- Judge #1 thought it was too hot--she was troubled by ANY sign of attraction when one of the characters was still married to someone else.

- Judge #2 thought it was too cold--she didn't see any physical attraction or desire on the page.

- Judge #3 thought it was just right--she loved the entry in general, and specifically praised how I dealt with the characters' chemistry and attraction.

Naturally I think Judge #3 has wonderful taste, but can I really say that the other two are wrong? I don't think so. They just value different things, and I can't fault them for calling a perceived problem in my story as they saw it. We're in a subjective business, and contests are as good a way as any to get used to the fact that you'll never please everybody.

5 comments:
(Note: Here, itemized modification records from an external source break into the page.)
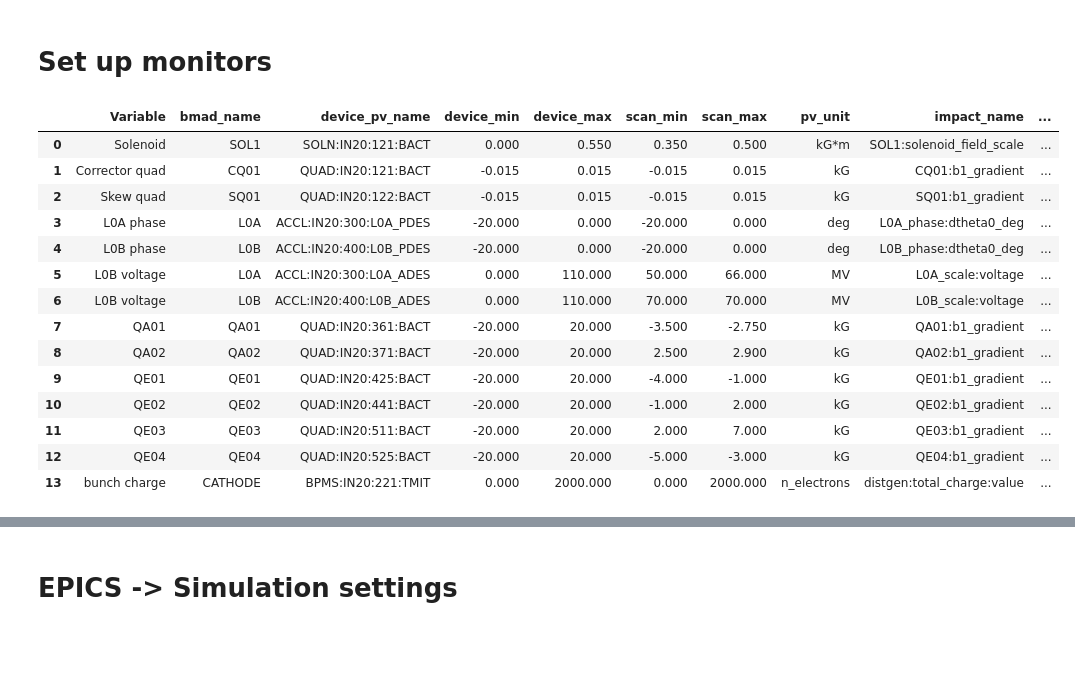
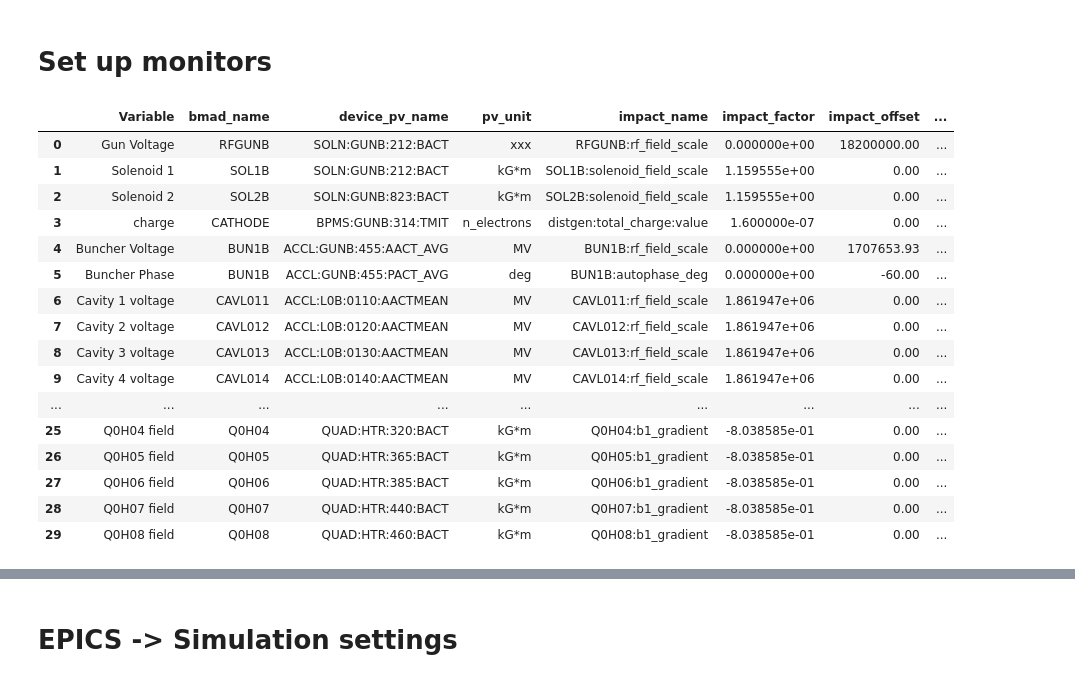
Before and after one commit to ChristopherMayes/lume-impact-live-demo, a Jupyter notebook: lume-impact-live-demo.ipynb, the cells around one changed output, grey strips where cells are left out. Cells and saved outputs as stored; diff of their text form; code cells hidden in the pictures; blank space fills up the shorter version.

```diff
--- a/lume-impact-live-demo.ipynb
+++ b/lume-impact-live-demo.ipynb
@@ -43,7 +46,8 @@ mpl.use('Agg')
 # Logging
 # %%
 #MODEL = 'f2e_inj'
-MODEL = 'cu_inj'
+#MODEL = 'cu_inj'
+MODEL = 'sc_inj'
 # %%
 PREFIX = f'lume-impact-live-demo-{MODEL}'
 # %%
@@ -152,13 +150,13 @@ CONFIG0 = {}
 
 # Base settings
 SETTINGS0 = {
- 'distgen:n_particle': 100_000,
+ 'distgen:n_particle': 10_000,
  'timeout': 10000,
  'header:Nx': 32,
  'header:Ny': 32,
  'header:Nz': 32,
  'numprocs': NUM_PROCS,
- 'mpi_run': MPI_RUN_CMD
+# 'mpi_run': MPI_RUN_CMD
    }
 
 SETTINGS0['numprocs'] = NUM_PROCS
@@ -170,12 +168,14 @@ if DEBUG:
     SETTINGS0['total_charge'] = 0
 
 
-elif HOST == 'sdf':
+elif HOST in ('sdf', ):
 
      # SDF setup
     SETTINGS0['command'] =  IMPACT_COMMAND
     SETTINGS0['command_mpi'] =  IMPACT_COMMAND_MPI
 
+elif HOST == 'local':
+    logger.info('Running locally')
 
 else:
     raise ValueError(f'Unknown host: {HOST}')
@@ -186,7 +188,7 @@ else:
 CSV =  f'pv_mapping/{MODEL}_impact.csv'
 
 
-CONFIG0['impact_config']      =  IMPACT_INPUT_FILE
+CONFIG0['impact_config']      =  IMPACT_CONFIG_FILE
 CONFIG0['distgen_input_file'] =  DISTGEN_INPUT_FILE
 
 
@@ -197,12 +199,28 @@ if MODEL == 'cu_inj':
                     'screen1': 'YAG02',
                     'screen2': 'YAG03',
                     'screen3': 'OTR2',
-                    'ylim' : (0, 2e-6), # Emittance scale
+                    'ylim' : (0, None), # Emittance scale
+                    'ylim2': (0, None), # sigma_x scale
                     'name' : PREFIX
                    }
 
     SETTINGS0['stop'] = 16.5
     SETTINGS0['distgen:t_dist:length:value'] =  4 * 1.65   #  Inferred pulse stacker FWHM: 4 ps, converted to tukey length
+
+if MODEL == 'sc_inj':
+    VCC_DEVICE = 'CAMR:LGUN:950' # LCLS-II
+
+    DASHBOARD_KWARGS = {'outpath':PLOT_OUTPUT_DIR,
+                    'screen1': 'YAG01B',
+                    'screen2': 'BEAM0',
+                    'screen3': 'OTR0H04',
+                    'ylim' : (0, 3e-6), # Emittance scale
+                    'ylim2': (0, None), # sigma_x scale
+                    'name' : PREFIX
+                   }
+
+    SETTINGS0['stop'] = 28
+    SETTINGS0['distgen:t_dist:sigma_t:value'] =  16 / 2.355   # ps, Inferred pulse stacker FWHM: 18 ps FWHM
 
 elif MODEL == 'f2e_inj':
     VCC_DEVICE = 'CAMR:LT10:900' # FACET-II
@@ -224,26 +246,30 @@ else:
 # %%
 DF = pd.read_csv(CSV)#.dropna()
 
-PVLIST = list(DF['device_pv_name'].dropna()) + list(VCC_DEVICE_PV[VCC_DEVICE].values())
+PVLIST = list(DF['device_pv_name'].dropna())
+if USE_VCC:
+    PVLIST = PVLIST + list(VCC_DEVICE_PV[VCC_DEVICE].values())
 
 #DF.set_index('device_pv_name', inplace=True)
 DF
 # %% [output]
-|  | Variable | bmad_name | device_pv_name | device_min | device_max | scan_min | scan_max | pv_unit | impact_name | ... |
-| 0 | Solenoid | SOL1 | SOLN:IN20:121:BACT | 0.000 | 0.550 | 0.350 | 0.500 | kG*m | SOL1:solenoid_field_scale | ... |
-| 1 | Corrector quad | CQ01 | QUAD:IN20:121:BACT | -0.015 | 0.015 | -0.015 | 0.015 | kG | CQ01:b1_gradient | ... |
-| 2 | Skew quad | SQ01 | QUAD:IN20:122:BACT | -0.015 | 0.015 | -0.015 | 0.015 | kG | SQ01:b1_gradient | ... |
-| 3 | L0A phase | L0A | ACCL:IN20:300:L0A_PDES | -20.000 | 0.000 | -20.000 | 0.000 | deg | L0A_phase:dtheta0_deg | ... |
-| 4 | L0B phase | L0B | ACCL:IN20:400:L0B_PDES | -20.000 | 0.000 | -20.000 | 0.000 | deg | L0B_phase:dtheta0_deg | ... |
-| 5 | L0B voltage | L0A | ACCL:IN20:300:L0A_ADES | 0.000 | 110.000 | 50.000 | 66.000 | MV | L0A_scale:voltage | ... |
-| 6 | L0B voltage | L0B | ACCL:IN20:400:L0B_ADES | 0.000 | 110.000 | 70.000 | 70.000 | MV | L0B_scale:voltage | ... |
-| 7 | QA01 | QA01 | QUAD:IN20:361:BACT | -20.000 | 20.000 | -3.500 | -2.750 | kG | QA01:b1_gradient | ... |
-| 8 | QA02 | QA02 | QUAD:IN20:371:BACT | -20.000 | 20.000 | 2.500 | 2.900 | kG | QA02:b1_gradient | ... |
-| 9 | QE01 | QE01 | QUAD:IN20:425:BACT | -20.000 | 20.000 | -4.000 | -1.000 | kG | QE01:b1_gradient | ... |
-| 10 | QE02 | QE02 | QUAD:IN20:441:BACT | -20.000 | 20.000 | -1.000 | 2.000 | kG | QE02:b1_gradient | ... |
-| 11 | QE03 | QE03 | QUAD:IN20:511:BACT | -20.000 | 20.000 | 2.000 | 7.000 | kG | QE03:b1_gradient | ... |
-| 12 | QE04 | QE04 | QUAD:IN20:525:BACT | -20.000 | 20.000 | -5.000 | -3.000 | kG | QE04:b1_gradient | ... |
-| 13 | bunch charge | CATHODE | BPMS:IN20:221:TMIT | 0.000 | 2000.000 | 0.000 | 2000.000 | n_electrons | distgen:total_charge:value | ... |
+|  | Variable | bmad_name | device_pv_name | pv_unit | impact_name | impact_factor | impact_offset | ... |
+| 0 | Gun Voltage | RFGUNB | SOLN:GUNB:212:BACT | xxx | RFGUNB:rf_field_scale | 0.000000e+00 | 18200000.00 | ... |
+| 1 | Solenoid 1 | SOL1B | SOLN:GUNB:212:BACT | kG*m | SOL1B:solenoid_field_scale | 1.159555e+00 | 0.00 | ... |
+| 2 | Solenoid 2 | SOL2B | SOLN:GUNB:823:BACT | kG*m | SOL2B:solenoid_field_scale | 1.159555e+00 | 0.00 | ... |
+| 3 | charge | CATHODE | BPMS:GUNB:314:TMIT | n_electrons | distgen:total_charge:value | 1.600000e-07 | 0.00 | ... |
+| 4 | Buncher Voltage | BUN1B | ACCL:GUNB:455:AACT_AVG | MV | BUN1B:rf_field_scale | 0.000000e+00 | 1707653.93 | ... |
+| 5 | Buncher Phase | BUN1B | ACCL:GUNB:455:PACT_AVG | deg | BUN1B:autophase_deg | 0.000000e+00 | -60.00 | ... |
+| 6 | Cavity 1 voltage | CAVL011 | ACCL:L0B:0110:AACTMEAN | MV | CAVL011:rf_field_scale | 1.861947e+06 | 0.00 | ... |
+| 7 | Cavity 2 voltage | CAVL012 | ACCL:L0B:0120:AACTMEAN | MV | CAVL012:rf_field_scale | 1.861947e+06 | 0.00 | ... |
+| 8 | Cavity 3 voltage | CAVL013 | ACCL:L0B:0130:AACTMEAN | MV | CAVL013:rf_field_scale | 1.861947e+06 | 0.00 | ... |
+| 9 | Cavity 4 voltage | CAVL014 | ACCL:L0B:0140:AACTMEAN | MV | CAVL014:rf_field_scale | 1.861947e+06 | 0.00 | ... |
+| ... | ... | ... | ... | ... | ... | ... | ... | ... |
+| 25 | Q0H04 field | Q0H04 | QUAD:HTR:320:BACT | kG*m | Q0H04:b1_gradient | -8.038585e-01 | 0.00 | ... |
+| 26 | Q0H05 field | Q0H05 | QUAD:HTR:365:BACT | kG*m | Q0H05:b1_gradient | -8.038585e-01 | 0.00 | ... |
+| 27 | Q0H06 field | Q0H06 | QUAD:HTR:385:BACT | kG*m | Q0H06:b1_gradient | -8.038585e-01 | 0.00 | ... |
+| 28 | Q0H07 field | Q0H07 | QUAD:HTR:440:BACT | kG*m | Q0H07:b1_gradient | -8.038585e-01 | 0.00 | ... |
+| 29 | Q0H08 field | Q0H08 | QUAD:HTR:460:BACT | kG*m | Q0H08:b1_gradient | -8.038585e-01 | 0.00 | ... |
 # %%
 MONITOR = {pvname:epics.PV(pvname) for pvname in PVLIST}
 sleep(5)
```
Also changed, not shown: parts of 21 cells of this notebook, 4 other files.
Anonymous said...

The first n pages are a decent test, given that many people do pick up books based on their reaction just to the opening few pages in the bookshop.

Espresso Addict

Susan Wilbanks said...

The first n pages are a decent test, given that many people do pick up books based on their reaction just to the opening few pages in the bookshop.

I agree, with the following caveats:

1. There are writers in RWA who turn into contest junkies, polishing and re-polishing their opening 25-50 pages without giving the same attention to the rest of their book, and sometimes without even finishing it.

2. What constitutes a good opening is largely subjective. E.g. I think the "Goldilocks feedback" I got doesn't mean I have a bad story, nor that the readers who didn't like it are bad judges--it's just a difference in taste and values.

Anonymous said...

There are writers in RWA who turn into contest junkies, polishing and re-polishing their opening 25-50 pages without giving the same attention to the rest of their book, and sometimes without even finishing it.

Yes, that's clearly suboptimal.

What constitutes a good opening is largely subjective.

I'd say partly subjective; I think it's got to:

(1) try to grab the reader, in particular the reader who will enjoy the rest of the novel;
(2) showcase a prose style that's inviting and perhaps even arresting, and also an indication of what's to come;
(3) introduce at least one of the major characters (and for a romance probably both heroine & hero) and make the reader care about their fate (either positively or negatively).

Obviously readers will differ on to what extent these aims are achieved by a given opening, but I think the majority of fiction would need broadly to follow those guides. Also, I think they are reasonably objective, in that they judge the story on its merits rather than imposing an artificial requirement for a hot relationship, a cold relationship, or whatever.

Espresso Addict

Susan Wilbanks said...

Oh, I totally agree that there ARE objective criteria for writing quality, in openings and elsewhere--they're just hard to completely pick apart from one's subjective reaction. And most of these contests, for all they encourage judges to be objective, have some subjective questions on their scoresheets. To name two I've seen, "Is the hero an appealing character? Do you wish you were his heroine?" is inherently subjective. "Do you want to read more of this book?" Hella subjective. I try to bring as much objectivity as I can to those questions--I mean, I'm not going to say, "I don't want to read the rest of your book because I never read pirate heroes"--but it's hard to keep my tastes out of it completely.

Anonymous said...

Oh, it sounds like the problem is the scoresheet! I've not been involved with these types of comp, but did run a set of judged fanfiction awards for a couple of years, and it's so important to make sure that judges are at least doing their best to judge intrinsic quality, not whether they personally liked it.

Trouble is, some amateur judges are always going to struggle on that.